What is a tender?
A tender is a response to a formal request for tender (RFT) issued by a government department or agency, private or listed company seeking an external provider for a service or product or to deliver a project.
What is a request for tender?
RFTs are very formal. They usually comprise a series of documents that must be read and fully understood before you decide to submit a response. The documents will include the scope of the required works (what you will be providing), the conditions of tendering (what you can and can’t do during the period of the tender response process), the draft contract (which you will be expected to sign if you are successful), and the tender response schedules (the documents or document you must complete and submit. Your completed response schedules become your actual tender submission). Companies often seek help to complete the tender response schedules from professional tender writers such as Proof Communications.
What is a proposal?
A proposal is identical, in most cases, to a tender – it’s a response to a formal request for proposal (RFP) issued by a government department or agency, private or listed company seeking an external provider for a service or product or to deliver a project.
The format of an RFP is just like that of an RFT. That is, it comprises the various documents described above. Your response to an RFP must answer all the questions and meet all the compliance requirements, just like a response to an RFT. You can read more on how to respond to an RFP or an RFT here.
What is a request for proposal?
Sometimes, however, a request for proposal seeks ideas (or ‘proposals’) for the delivery of the service, product or project. That is, an RFP can sometimes be less prescriptive than other requests for proposals or requests for tenders. RFPs sometimes give you the opportunity to ‘propose’ a solution to the required need as described in the RFP.
What is an unsolicited proposal?
Proposals can also be ‘unsolicited’. That is, companies sometimes decided to submit a proposal to an organisation they would like to supply with their product or service, even though that organisation has not sought proposals through a formal request for proposal; rather, the company has decided of its own accord to send a proposal to an organisation, describing its service or product and why it’s a good fit for the organisation. This is more a
case of hopefulness, that the unsolicited proposal will appeal to the organisation, which will then get in touch to find out more.
The content in unsolicited proposals is very flexible. If you are writing one, you can choose what to include and omit. For help with writing an unsolicited proposal, read our article here.
What is a bid?
The term ‘bid’ is used interchangeably with the terms ‘tender’ and ‘proposal’. A bid is very simply a word used to describe your tender or proposal submission. People will talk about submitting a bid, when they mean they are submitting a formal tender or formal proposal in response to an RFT or an RFP.
The word bid is used too by creative agencies when they are required to ‘pitch’ to a prospective client or an existing client to win a contract to deliver a project. A pitch is a proposal or a tender (again, often referred to as a bid) followed by a presentation.

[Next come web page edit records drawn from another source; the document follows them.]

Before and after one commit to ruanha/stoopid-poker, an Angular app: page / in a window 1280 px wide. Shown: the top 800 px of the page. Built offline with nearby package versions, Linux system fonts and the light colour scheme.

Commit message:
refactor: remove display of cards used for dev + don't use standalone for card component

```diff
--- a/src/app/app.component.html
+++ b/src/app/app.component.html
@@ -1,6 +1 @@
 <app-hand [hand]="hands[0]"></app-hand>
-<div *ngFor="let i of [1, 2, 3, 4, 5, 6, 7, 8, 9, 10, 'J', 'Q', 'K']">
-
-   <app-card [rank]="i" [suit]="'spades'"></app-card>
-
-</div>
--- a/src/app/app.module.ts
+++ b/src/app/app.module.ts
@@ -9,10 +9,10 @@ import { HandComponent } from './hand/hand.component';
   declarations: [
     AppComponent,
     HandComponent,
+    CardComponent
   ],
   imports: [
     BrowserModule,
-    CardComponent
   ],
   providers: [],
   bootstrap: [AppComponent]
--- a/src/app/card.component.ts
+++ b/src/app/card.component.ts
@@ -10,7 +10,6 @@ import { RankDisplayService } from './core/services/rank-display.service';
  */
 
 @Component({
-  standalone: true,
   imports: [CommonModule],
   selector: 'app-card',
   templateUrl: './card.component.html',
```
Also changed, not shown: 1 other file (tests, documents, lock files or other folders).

If you would like to know more about writing tenders, writing proposals, writing unsolicited proposals and bids, get in touch with us today on 0411 123 216 or email us at email@example.com.